Before-and-after change data
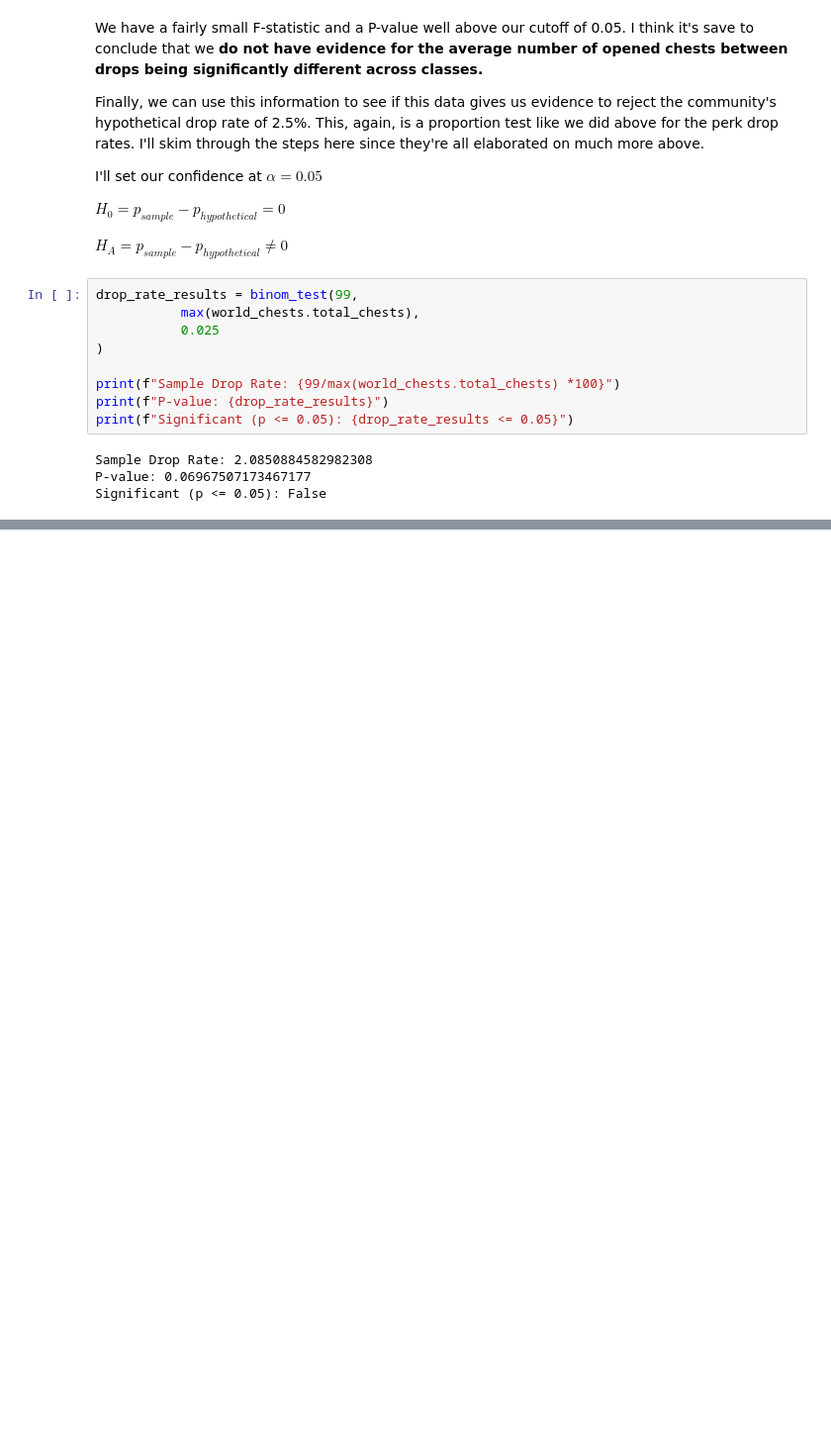
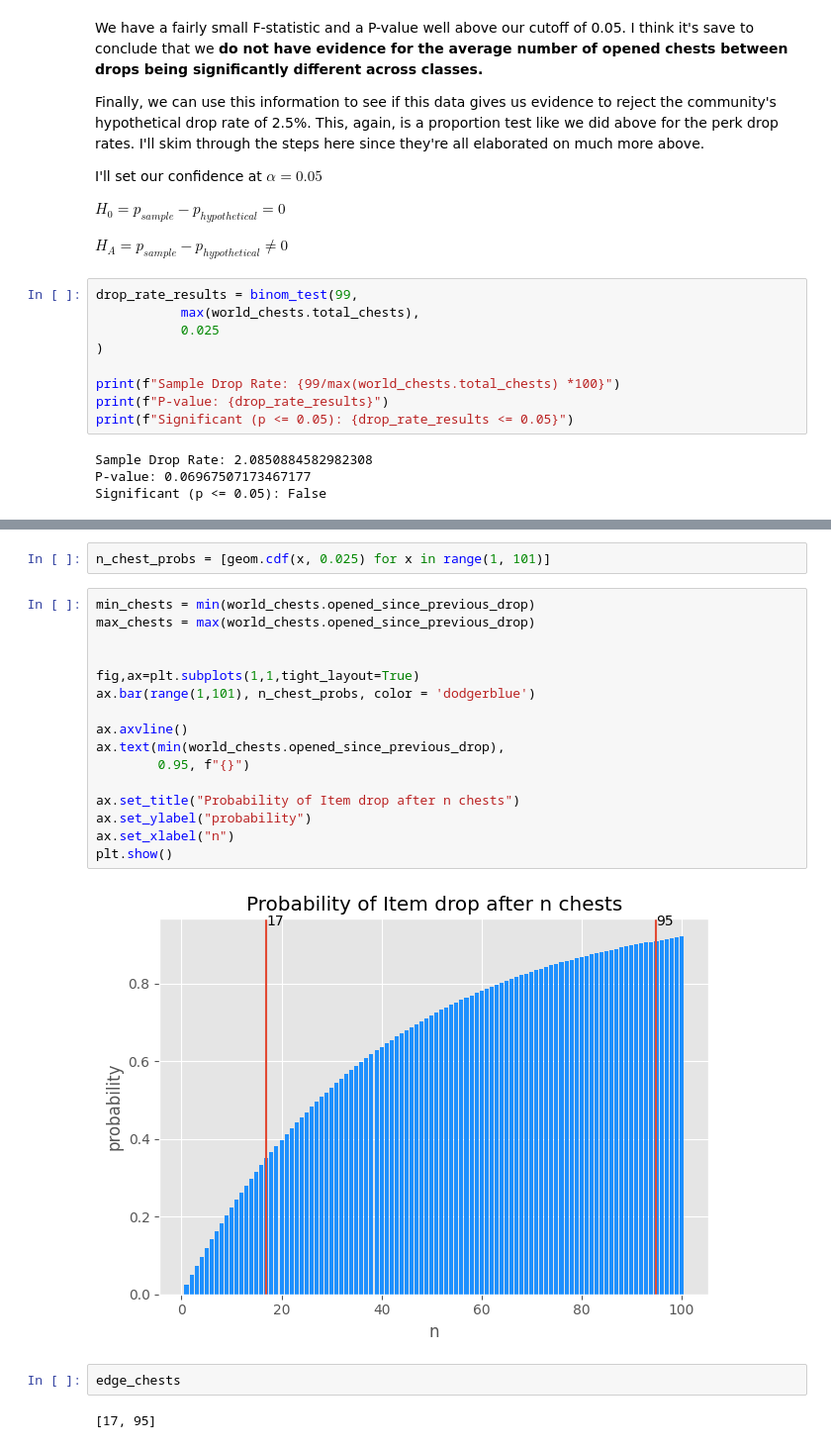
Before and after one commit to finnleyautumn/exotic_class_item_farm, a Jupyter notebook: d2_exotic_farm.ipynb, the cells around one changed output, grey strips where cells are left out. Shown: that part at 99% size. Saved outputs shown, nothing was run; the diff lists cells and outputs as text; blank space fills up the shorter version.

```diff
--- a/d2_exotic_farm.ipynb
+++ b/d2_exotic_farm.ipynb
@@ -385,0 +473,24 @@ Now we can explore some simulations of class item farms to establish how long it
+# %%
+n_chest_probs = [geom.cdf(x, 0.025) for x in range(1, 101)]
+# %%
+min_chests = min(world_chests.opened_since_previous_drop)
+max_chests = max(world_chests.opened_since_previous_drop)
+
+
+fig,ax=plt.subplots(1,1,tight_layout=True)
+ax.bar(range(1,101), n_chest_probs, color = 'dodgerblue')
+
+ax.axvline()
+ax.text(min(world_chests.opened_since_previous_drop),
+        0.95, f"{}")
+
+ax.set_title("Probability of Item drop after n chests")
+ax.set_ylabel("probability")
+ax.set_xlabel("n")
+plt.show()
+# %% [output]
+[figure, added]
+# %%
+edge_chests
+# %% [output]
+[17, 95]
```
Also changed, not shown: parts of 17 cells of this notebook.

**To do**
The data above should be repeated in full and exactly, with no pictures carried over.

**Response**
Before and after one commit to finnleyautumn/exotic_class_item_farm, a Jupyter notebook: d2_exotic_farm.ipynb, the cells around one changed output, grey strips where cells are left out. Shown: that part at 99% size. Saved outputs shown, nothing was run; the diff lists cells and outputs as text; blank space fills up the shorter version.

```diff
--- a/d2_exotic_farm.ipynb
+++ b/d2_exotic_farm.ipynb
@@ -385,0 +473,24 @@ Now we can explore some simulations of class item farms to establish how long it
+# %%
+n_chest_probs = [geom.cdf(x, 0.025) for x in range(1, 101)]
+# %%
+min_chests = min(world_chests.opened_since_previous_drop)
+max_chests = max(world_chests.opened_since_previous_drop)
+
+
+fig,ax=plt.subplots(1,1,tight_layout=True)
+ax.bar(range(1,101), n_chest_probs, color = 'dodgerblue')
+
+ax.axvline()
+ax.text(min(world_chests.opened_since_previous_drop),
+        0.95, f"{}")
+
+ax.set_title("Probability of Item drop after n chests")
+ax.set_ylabel("probability")
+ax.set_xlabel("n")
+plt.show()
+# %% [output]
+[figure, added]
+# %%
+edge_chests
+# %% [output]
+[17, 95]
```
Also changed, not shown: parts of 17 cells of this notebook.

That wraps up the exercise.